» Given information:
_ _ _ _

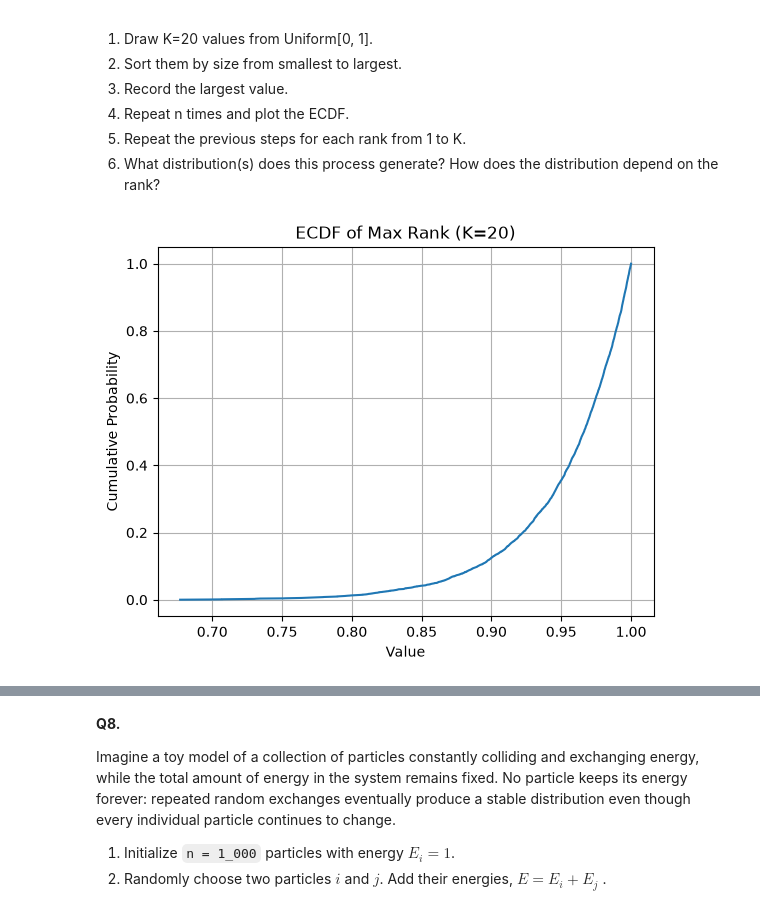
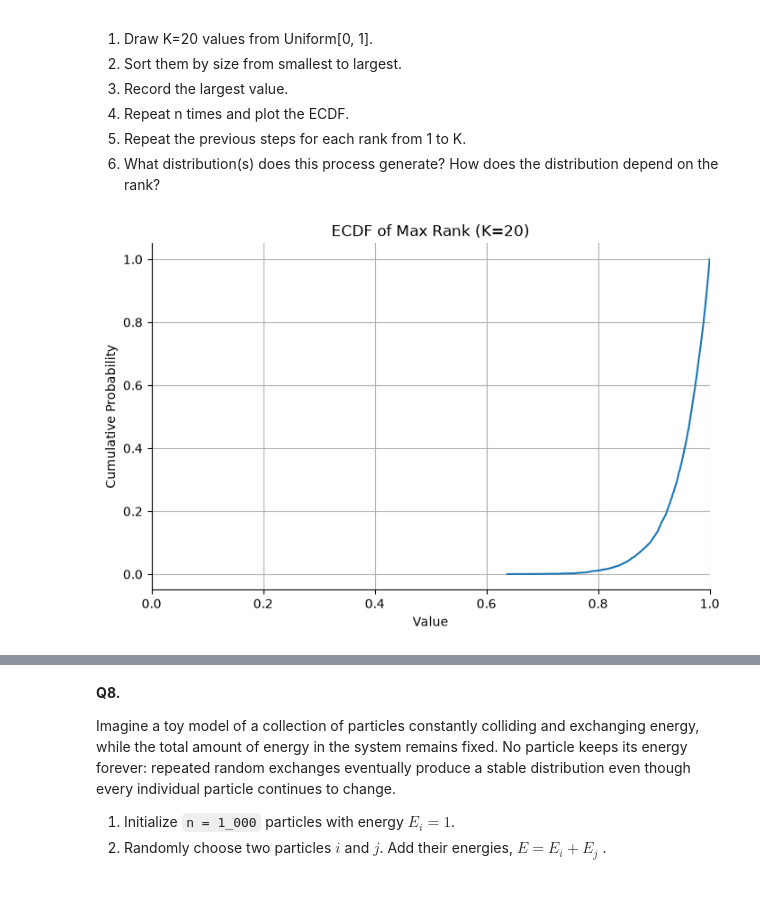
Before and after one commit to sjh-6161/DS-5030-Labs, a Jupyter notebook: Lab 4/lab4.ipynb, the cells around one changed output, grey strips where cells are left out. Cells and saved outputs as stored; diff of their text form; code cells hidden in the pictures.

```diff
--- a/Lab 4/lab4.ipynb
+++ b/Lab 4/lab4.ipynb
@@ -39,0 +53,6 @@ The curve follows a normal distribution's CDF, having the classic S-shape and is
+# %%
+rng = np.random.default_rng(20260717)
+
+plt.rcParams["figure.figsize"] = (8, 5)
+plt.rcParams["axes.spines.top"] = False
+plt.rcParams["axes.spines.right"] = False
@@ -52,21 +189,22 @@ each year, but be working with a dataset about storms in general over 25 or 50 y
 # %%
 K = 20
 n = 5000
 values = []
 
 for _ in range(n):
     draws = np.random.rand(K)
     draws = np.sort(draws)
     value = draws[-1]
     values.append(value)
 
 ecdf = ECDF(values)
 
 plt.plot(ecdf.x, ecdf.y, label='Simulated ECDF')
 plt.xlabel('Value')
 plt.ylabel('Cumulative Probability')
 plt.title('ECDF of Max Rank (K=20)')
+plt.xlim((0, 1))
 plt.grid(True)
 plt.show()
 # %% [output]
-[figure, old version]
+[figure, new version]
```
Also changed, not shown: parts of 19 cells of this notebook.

_ _ _ _

» What is expected: Please ensure that the data above is repeated exactly, with no pictures in the copy.

» Output below:
Before and after one commit to sjh-6161/DS-5030-Labs, a Jupyter notebook: Lab 4/lab4.ipynb, the cells around one changed output, grey strips where cells are left out. Cells and saved outputs as stored; diff of their text form; code cells hidden in the pictures.

```diff
--- a/Lab 4/lab4.ipynb
+++ b/Lab 4/lab4.ipynb
@@ -39,0 +53,6 @@ The curve follows a normal distribution's CDF, having the classic S-shape and is
+# %%
+rng = np.random.default_rng(20260717)
+
+plt.rcParams["figure.figsize"] = (8, 5)
+plt.rcParams["axes.spines.top"] = False
+plt.rcParams["axes.spines.right"] = False
@@ -52,21 +189,22 @@ each year, but be working with a dataset about storms in general over 25 or 50 y
 # %%
 K = 20
 n = 5000
 values = []
 
 for _ in range(n):
     draws = np.random.rand(K)
     draws = np.sort(draws)
     value = draws[-1]
     values.append(value)
 
 ecdf = ECDF(values)
 
 plt.plot(ecdf.x, ecdf.y, label='Simulated ECDF')
 plt.xlabel('Value')
 plt.ylabel('Cumulative Probability')
 plt.title('ECDF of Max Rank (K=20)')
+plt.xlim((0, 1))
 plt.grid(True)
 plt.show()
 # %% [output]
-[figure, old version]
+[figure, new version]
```
Also changed, not shown: parts of 19 cells of this notebook.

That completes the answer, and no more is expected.